But doing so "is not great for our customers and not great for our partners in Spain," said Jonathan Harris, a co-owner.
Hiking prices also won't cover the full added cost of the tariffs, so the family-owned company is expecting to take a hit in its margins as it absorbs some of the cost increases.
Harris started La Tienda in 1996 before word spread about gourmet food from Spain and runs the business with his father and brother. The company specializes in e-commerce and is gearing up for the busy holiday season when many customers send gourmet food as gifts.
The timing of the levies, which are set to take effect Oct. 18, has put La Tienda in a time crunch, as it sends out a print catalog featuring products that will now have a tax rate of 25%.
"We have to decide are we going to raise those prices and deal with the customer complaints, or do we absorb the whole increase?" Harris said.
The holiday season is the prime selling season for the alcohol industry, too, and Swonger said the latest round of tariffs are likely to be felt more acutely by American consumers as they make purchases for the holidays.
"There's no better gift than buying a friend a great bottle of distilled spirits, whether it's scotch or their favorite liqueur or cordial," he said. "We're very concerned and alarmed about the timing."
Many in the specialty foods industry had been watching the ongoing dispute between the EU and the U.S., and expected tariffs would be the chosen method of retaliation, especially given President Trump's penchant for using the levies against other countries.
But what has them flummoxed is the decision to rope the specialty food and beverage industries into a dispute over aircraft.

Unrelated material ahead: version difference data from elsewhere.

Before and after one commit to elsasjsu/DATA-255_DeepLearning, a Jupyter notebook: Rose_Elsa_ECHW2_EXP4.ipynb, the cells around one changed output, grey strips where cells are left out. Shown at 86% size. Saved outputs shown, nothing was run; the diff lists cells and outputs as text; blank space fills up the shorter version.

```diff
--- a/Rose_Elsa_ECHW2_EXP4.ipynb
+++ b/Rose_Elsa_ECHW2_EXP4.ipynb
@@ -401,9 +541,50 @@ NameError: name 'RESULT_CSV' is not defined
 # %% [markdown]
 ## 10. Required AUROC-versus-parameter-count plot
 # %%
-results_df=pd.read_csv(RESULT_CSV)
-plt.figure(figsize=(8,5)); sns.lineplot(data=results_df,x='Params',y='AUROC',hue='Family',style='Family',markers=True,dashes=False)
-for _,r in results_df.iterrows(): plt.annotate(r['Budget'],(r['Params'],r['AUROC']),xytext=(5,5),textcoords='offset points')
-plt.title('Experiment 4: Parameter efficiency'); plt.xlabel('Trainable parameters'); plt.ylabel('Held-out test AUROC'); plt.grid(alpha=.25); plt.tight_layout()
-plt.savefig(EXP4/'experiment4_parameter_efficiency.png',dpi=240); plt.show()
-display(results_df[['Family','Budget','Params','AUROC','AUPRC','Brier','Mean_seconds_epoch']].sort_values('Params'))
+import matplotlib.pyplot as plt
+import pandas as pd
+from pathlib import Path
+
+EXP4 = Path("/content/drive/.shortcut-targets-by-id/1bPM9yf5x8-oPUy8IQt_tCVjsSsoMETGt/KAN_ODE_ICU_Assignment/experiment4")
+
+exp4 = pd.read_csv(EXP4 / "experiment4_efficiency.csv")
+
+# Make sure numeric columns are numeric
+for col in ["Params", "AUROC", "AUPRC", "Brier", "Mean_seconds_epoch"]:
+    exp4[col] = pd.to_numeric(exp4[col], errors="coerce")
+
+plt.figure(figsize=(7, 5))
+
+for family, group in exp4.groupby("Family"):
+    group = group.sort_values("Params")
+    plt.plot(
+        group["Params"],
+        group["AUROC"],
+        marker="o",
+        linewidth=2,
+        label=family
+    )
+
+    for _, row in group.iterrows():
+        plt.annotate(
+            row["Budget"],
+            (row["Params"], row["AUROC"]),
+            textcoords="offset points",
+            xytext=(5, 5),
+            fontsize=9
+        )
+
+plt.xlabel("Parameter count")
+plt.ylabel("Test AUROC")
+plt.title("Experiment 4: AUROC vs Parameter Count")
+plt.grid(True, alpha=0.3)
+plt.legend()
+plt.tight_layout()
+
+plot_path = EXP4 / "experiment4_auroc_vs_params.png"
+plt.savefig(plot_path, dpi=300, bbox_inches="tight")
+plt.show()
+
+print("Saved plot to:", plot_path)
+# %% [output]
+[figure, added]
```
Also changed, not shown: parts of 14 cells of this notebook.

"Most of the businesses both in Spain and Europe and the U.S. that are involved are family-owned, small businesses that have nothing to do with this trade battle," Harris said.
Read full article...